17, rue de l’Assomption
75016 PARIS – France

10 March 2016 
Feast of St Marie Eugenie

« If we live more in God than self, we will always find in Him a great plenitude of joy and love and infinite opportunities, so to speak, for thanksgiving. » 
(MME Chapter, 13 August 1881, "On the Spirit of the Assumption:  praise, love and joy.")

Dear sisters and brothers, 

It is always with sentiments of happiness and gratitude that I see the feast of St. Marie Eugenie our Foundress approaching.

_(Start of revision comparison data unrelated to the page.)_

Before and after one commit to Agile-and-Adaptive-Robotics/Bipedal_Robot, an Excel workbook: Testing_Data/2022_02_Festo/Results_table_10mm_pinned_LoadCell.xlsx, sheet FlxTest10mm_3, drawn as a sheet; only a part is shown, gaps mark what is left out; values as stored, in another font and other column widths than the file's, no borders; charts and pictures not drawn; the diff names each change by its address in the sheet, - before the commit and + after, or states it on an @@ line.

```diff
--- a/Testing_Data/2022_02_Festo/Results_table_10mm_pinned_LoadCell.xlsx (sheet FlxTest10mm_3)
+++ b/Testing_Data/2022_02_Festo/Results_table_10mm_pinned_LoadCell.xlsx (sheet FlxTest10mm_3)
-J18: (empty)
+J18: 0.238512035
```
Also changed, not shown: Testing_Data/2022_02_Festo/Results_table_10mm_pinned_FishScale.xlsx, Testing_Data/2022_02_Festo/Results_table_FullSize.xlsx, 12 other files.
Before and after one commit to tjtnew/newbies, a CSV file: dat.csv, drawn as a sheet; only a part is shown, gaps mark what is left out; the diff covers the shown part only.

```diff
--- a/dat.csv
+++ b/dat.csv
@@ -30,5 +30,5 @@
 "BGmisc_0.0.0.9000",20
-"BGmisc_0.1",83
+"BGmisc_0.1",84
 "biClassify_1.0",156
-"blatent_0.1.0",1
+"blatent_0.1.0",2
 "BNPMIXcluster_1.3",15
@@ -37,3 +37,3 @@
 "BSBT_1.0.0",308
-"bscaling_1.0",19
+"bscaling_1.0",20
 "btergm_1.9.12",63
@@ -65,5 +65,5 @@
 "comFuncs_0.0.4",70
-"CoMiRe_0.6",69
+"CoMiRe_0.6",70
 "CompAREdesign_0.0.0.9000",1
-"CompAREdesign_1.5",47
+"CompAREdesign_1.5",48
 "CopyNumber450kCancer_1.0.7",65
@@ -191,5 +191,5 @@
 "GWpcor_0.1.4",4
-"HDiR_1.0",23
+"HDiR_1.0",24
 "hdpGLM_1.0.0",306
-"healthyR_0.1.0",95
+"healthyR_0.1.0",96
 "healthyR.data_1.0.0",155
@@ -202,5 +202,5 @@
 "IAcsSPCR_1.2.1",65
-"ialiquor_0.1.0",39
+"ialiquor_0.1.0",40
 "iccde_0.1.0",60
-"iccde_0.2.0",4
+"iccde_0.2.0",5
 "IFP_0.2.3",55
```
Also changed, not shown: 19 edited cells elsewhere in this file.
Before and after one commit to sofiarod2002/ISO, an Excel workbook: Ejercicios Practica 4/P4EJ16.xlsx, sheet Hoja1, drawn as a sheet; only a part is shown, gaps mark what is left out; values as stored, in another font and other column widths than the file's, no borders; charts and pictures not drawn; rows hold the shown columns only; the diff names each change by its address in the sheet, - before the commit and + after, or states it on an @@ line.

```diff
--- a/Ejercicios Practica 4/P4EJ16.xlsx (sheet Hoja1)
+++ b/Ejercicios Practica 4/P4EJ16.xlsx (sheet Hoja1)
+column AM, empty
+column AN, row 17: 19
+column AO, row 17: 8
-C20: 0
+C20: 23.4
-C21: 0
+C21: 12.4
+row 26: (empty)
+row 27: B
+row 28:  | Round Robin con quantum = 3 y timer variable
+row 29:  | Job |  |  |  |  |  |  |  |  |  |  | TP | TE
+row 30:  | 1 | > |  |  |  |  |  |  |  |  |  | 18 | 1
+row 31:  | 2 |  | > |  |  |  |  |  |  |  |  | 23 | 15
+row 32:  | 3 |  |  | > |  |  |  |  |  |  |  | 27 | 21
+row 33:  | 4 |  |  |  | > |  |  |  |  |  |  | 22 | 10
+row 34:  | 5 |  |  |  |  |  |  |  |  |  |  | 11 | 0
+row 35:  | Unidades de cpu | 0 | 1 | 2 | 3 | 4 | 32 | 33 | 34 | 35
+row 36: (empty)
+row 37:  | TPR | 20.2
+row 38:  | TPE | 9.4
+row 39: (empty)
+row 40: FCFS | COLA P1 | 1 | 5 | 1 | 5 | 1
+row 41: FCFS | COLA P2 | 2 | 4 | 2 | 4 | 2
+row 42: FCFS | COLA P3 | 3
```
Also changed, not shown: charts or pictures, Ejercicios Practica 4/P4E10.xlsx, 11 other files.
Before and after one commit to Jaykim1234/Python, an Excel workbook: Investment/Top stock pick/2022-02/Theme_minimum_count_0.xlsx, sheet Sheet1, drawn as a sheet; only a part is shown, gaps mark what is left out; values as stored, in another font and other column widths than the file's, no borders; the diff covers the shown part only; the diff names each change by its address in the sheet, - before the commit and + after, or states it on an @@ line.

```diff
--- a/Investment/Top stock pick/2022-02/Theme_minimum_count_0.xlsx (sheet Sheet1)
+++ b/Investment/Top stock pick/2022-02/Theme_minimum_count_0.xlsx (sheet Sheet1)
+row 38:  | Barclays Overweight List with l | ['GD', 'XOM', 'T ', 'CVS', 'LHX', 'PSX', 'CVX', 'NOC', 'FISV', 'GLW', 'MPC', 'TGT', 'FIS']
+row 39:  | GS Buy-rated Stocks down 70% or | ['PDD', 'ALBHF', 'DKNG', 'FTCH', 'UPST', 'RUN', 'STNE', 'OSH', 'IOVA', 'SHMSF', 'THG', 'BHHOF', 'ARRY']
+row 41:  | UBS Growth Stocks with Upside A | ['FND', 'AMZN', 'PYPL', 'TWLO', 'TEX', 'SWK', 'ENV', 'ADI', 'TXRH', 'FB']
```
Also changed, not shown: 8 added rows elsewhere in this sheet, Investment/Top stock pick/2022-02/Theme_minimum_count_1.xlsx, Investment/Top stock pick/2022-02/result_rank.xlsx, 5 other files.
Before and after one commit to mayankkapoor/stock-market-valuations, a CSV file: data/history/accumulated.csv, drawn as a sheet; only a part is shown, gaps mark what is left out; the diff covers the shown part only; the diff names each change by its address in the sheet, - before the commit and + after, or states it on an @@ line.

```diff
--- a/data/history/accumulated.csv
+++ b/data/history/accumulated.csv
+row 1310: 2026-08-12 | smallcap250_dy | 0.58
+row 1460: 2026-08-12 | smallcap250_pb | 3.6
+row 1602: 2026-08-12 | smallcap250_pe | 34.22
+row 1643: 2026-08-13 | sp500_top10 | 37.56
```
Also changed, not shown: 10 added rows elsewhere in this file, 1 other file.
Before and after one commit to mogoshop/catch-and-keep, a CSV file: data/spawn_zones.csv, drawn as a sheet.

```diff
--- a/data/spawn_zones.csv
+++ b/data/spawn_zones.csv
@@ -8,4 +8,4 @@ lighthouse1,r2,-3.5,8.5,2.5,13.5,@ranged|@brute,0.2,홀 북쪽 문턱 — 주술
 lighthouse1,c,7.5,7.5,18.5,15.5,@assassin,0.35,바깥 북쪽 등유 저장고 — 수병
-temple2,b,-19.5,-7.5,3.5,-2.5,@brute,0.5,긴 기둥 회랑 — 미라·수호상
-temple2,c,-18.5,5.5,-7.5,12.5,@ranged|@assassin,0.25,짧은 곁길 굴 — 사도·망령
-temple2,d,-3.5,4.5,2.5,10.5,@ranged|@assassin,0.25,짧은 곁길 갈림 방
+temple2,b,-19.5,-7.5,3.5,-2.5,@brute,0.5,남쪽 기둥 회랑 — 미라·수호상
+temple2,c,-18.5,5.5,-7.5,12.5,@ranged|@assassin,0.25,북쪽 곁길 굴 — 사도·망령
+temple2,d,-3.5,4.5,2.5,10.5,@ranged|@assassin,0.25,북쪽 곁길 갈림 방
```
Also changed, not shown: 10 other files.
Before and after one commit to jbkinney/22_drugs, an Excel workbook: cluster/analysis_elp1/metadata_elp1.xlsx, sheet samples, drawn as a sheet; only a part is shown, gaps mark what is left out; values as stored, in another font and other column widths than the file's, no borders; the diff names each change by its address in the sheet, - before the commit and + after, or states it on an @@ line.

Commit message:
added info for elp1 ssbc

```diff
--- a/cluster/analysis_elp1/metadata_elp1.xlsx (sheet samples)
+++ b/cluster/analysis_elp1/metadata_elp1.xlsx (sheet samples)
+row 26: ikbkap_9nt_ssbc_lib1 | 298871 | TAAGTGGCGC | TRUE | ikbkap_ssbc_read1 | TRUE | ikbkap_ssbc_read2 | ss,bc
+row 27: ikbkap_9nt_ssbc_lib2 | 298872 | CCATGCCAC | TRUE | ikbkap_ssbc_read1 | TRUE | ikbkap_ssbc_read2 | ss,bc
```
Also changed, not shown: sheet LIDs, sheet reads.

The happiness of savoring through her the holiness of a life offered completely to God, a life which has borne fruit. In one way the feast of the 10th March reminds us of our own vocation to holiness. She links us to the Assumption of heaven, especially to all the martyrs, and to the Founders and Foundresses of our great Assumption family. Gratitude for the great faith and love of this woman who was attached to the Lord from the moment he revealed himself to her in a personal way. Faith and love which were the foundation of her life and the source of her confident audacity in undertaking the foundation of the Congregation. Our gratitude for the past is even more palpable in this penultimate preparatory year for the Bicentenary of her birth and that of Mother Therese Emmanuel, during which the last CGP encouraged us to pursue resolutely the crossing to the other side. We want to go forward with confidence, while relying on the faith of our ancestors in the Congregation, drawing our inspiration from them and even more from Him on whom they were anchored, Jesus Christ.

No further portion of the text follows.